Drought in Spain leads to the introduction of water measures and modifications
Published on 13th Jul 2023
The measures introduced open the door to more options in the use of existing water, which can also be exploited by renewable energy projects
On 12 May 2023, Royal Decree-Law 4/2023 of 11 May was published in the Official State Gazette, adopting urgent agricultural and water measures in response to the drought and the worsening conditions in the primary sector resulting from the war in Ukraine and weather conditions, as well as measures to promote the use of land public transport by young people and to prevent occupational hazards during episodes of high temperatures (the "RD-l").
This regulation responds to the urgent need to adopt measures that guarantee the resilience and sustainability of agricultural and livestock farms, reaffirm food security and help to reinforce the economic growth path of our country, as well as mitigate and tackle the effects caused by the drought.
Among the most relevant issues, we highlight the regulation of reclaimed water, as a potential source of water for green hydrogen projects, or water rights transfer contracts, as a temporary and exceptional solution to the drought situation.
Royal Legislative Decree 1/2001, of 20 July 2001, approving the revised text of the Water Law (the "TRLA") briefly contemplated the possibility of reusing water from a water development. The RD-l amends the TRLA, which now contains a broad regulation on the reuse of treated water, which is now called reclaimed water. According to the new article 107 of the TRLA, the reuse of treated water is understood as the use for a new private use, prior to its return to the hydraulic or maritime-terrestrial public domain, of water which, having been used by the person who derived it, has been subjected to a treatment that allows its quality to be adapted to the use to which it is to be put.
In order to be able to use reclaimed water, it will be necessary to obtain an administrative concession, or to modify the characteristics of an existing concession, which will be the case when the first user is interested in using reclaimed water and the use of reclaimed water is already provided for in its concession.

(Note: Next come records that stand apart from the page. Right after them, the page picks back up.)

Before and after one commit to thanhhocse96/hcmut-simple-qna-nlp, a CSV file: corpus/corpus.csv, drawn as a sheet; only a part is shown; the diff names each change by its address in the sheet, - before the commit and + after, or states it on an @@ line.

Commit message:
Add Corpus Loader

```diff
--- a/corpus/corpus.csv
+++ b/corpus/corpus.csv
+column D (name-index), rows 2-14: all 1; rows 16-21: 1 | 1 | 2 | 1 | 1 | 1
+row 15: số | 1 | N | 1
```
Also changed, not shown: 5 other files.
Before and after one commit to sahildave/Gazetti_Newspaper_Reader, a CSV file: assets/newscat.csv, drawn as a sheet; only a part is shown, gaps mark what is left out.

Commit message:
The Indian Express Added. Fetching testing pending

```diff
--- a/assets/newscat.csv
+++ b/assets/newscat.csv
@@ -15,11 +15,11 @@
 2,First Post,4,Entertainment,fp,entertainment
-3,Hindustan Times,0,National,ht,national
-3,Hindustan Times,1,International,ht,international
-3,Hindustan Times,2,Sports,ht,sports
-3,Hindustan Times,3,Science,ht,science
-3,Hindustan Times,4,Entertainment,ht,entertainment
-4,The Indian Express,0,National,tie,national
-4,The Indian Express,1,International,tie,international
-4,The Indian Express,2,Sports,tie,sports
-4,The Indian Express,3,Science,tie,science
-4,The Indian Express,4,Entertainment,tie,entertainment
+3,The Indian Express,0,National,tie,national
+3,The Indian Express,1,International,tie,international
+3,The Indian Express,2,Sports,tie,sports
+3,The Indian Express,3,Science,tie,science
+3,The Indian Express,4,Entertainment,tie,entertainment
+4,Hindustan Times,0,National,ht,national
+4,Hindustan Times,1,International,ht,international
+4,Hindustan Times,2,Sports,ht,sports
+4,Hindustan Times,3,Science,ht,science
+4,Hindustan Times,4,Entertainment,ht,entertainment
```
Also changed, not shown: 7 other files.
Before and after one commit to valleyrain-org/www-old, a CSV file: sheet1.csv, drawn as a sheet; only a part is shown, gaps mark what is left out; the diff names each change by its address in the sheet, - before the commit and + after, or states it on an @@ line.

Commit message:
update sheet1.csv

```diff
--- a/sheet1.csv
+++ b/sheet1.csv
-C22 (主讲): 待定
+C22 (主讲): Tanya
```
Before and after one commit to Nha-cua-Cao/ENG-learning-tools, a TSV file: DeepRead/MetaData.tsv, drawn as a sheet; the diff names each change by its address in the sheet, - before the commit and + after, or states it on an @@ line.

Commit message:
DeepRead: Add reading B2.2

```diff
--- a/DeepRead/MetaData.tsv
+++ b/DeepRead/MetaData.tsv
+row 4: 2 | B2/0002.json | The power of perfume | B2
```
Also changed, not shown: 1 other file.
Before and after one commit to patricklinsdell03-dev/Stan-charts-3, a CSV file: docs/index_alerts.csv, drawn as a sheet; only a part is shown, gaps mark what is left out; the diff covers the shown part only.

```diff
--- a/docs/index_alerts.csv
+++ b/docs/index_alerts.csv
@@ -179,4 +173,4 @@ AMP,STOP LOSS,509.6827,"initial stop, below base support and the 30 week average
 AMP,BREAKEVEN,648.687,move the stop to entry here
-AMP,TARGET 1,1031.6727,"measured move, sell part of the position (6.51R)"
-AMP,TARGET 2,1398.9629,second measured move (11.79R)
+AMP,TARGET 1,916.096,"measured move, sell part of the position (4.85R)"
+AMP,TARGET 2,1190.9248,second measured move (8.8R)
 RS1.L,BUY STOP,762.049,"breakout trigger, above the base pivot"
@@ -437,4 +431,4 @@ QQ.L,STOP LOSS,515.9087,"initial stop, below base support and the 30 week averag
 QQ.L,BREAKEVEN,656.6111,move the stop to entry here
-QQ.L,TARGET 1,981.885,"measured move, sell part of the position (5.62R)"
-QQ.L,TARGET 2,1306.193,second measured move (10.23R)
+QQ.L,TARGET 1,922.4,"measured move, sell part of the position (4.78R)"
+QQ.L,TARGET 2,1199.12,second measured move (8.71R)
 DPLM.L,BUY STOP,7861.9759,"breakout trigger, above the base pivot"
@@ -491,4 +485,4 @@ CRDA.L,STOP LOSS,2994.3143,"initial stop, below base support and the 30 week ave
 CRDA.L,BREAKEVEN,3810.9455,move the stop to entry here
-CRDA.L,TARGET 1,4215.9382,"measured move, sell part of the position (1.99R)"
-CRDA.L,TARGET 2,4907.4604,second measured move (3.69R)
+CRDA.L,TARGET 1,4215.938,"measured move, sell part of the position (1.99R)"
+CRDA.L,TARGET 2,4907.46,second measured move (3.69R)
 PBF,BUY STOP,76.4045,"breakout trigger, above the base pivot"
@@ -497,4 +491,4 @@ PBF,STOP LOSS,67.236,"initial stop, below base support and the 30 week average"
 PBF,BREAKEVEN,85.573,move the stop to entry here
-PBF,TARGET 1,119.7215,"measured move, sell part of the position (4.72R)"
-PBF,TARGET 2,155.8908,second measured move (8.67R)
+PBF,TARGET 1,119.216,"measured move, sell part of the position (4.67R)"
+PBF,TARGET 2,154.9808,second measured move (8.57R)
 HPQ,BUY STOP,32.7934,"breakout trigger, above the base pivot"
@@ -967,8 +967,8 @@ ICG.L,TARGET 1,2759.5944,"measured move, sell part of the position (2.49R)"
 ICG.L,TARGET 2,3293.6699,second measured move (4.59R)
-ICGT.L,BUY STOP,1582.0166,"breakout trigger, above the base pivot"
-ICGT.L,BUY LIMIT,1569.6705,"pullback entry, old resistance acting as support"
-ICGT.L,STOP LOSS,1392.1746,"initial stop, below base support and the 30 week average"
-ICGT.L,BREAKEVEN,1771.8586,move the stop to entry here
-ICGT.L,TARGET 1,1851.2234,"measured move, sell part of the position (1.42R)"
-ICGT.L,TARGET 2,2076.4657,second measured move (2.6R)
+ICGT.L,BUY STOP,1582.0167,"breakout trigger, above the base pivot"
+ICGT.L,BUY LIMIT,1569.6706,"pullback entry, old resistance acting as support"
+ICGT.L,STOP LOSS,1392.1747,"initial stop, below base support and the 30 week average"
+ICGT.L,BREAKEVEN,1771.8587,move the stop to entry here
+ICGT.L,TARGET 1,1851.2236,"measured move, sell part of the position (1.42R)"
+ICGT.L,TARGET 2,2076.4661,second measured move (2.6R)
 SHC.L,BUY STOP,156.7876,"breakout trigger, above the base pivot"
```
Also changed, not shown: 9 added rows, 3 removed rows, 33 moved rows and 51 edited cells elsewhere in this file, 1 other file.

The use of reclaimed water shall be compatible with the hydrological planning forecasts and shall require authorisation from the basin organisation, following a mandatory and binding report from the health authorities.
Regarding the production and supply of reclaimed water, it will be necessary to obtain an authorisation. As a relevant novelty, it is envisaged that the producer and supplier of reclaimed water may be different from the holder of the discharge authorisation, which means that any company may apply for authorisation to produce and supply reclaimed water generated by another company. This will make it possible to produce reclaimed water that can be used in industrial processes, such as the production of green hydrogen, allowing developers or any company to obtain authorisation to treat wastewater and use it in another industrial process. This is an advantage both for the holder of the discharge authorisation, as it saves the discharge control fee as the reclaimed water is not considered as a discharge, and for the producer of the reclaimed water, who can use water in their industrial process that was intended for discharge and treatment by the WWTPs, ensuring the availability of volumes outside of concessions. It should be noted that in the event of an application for authorisation to produce and supply reclaimed water, the holder of the discharge authorisation will be notified and will have preference in the granting of the production and supply authorisation.
The responsible parties and end users of reclaimed water shall draw up a Risk Management Plan for reclaimed water, which shall define the reuse system and identify the risks associated with production, supply and use and delimit the responsibility of each responsible party and end user for compliance with the plan.
The RD-l introduces extraordinary measures to alleviate the effects of the drought, although they are limited to the geographical demarcations of the Guadalquivir, Ebro and Duero rivers, and limited until 31 December 2023.
The RD-l temporarily modifies the conditions of use of the public water domain, allowing (i) the reduction or suspension of supply allocations that are necessary to rationalise the management and use of water resources; (ii) the modification of the priority criteria for the allocation of resources to the different uses of water, respecting in all cases the supremacy of use for supplying the population; (iii) impose the substitution of all or part of the concessionary flows for others of different origin and quality; (iv) modify the conditions set in the discharge authorisations; and (v) adapt the exploitation regime of hydroelectric developments to the needs in order to make them compatible with other uses.
Finally, we would highlight the provision relating to the possibility of the Ministry of Ecological Transition and Demographic Challenge authorising, on a temporary and exceptional basis, transfers of water use rights that do not respect the order of preference defined in the hydrological plan or in article 60.3 of the Consolidated Text of the Water Act, provided that the ecological flow regime is maintained and the supply of the population is guaranteed. This is an exception to the regime of transfers already provided for in articles 67 and following of the TRLA, which were limited exclusively to those that could be carried out between holders of rights of equal or higher rank. This opens the door to potentially admitting transfers of water for industrial uses for the production of electricity or other industrial uses by holders of rights of use of higher preference.
Should you wish to know more about RD-l developments or any other regulatory issues in the sector, please do not hesitate to contact one of our experts listed below or your usual Osborne Clarke contact.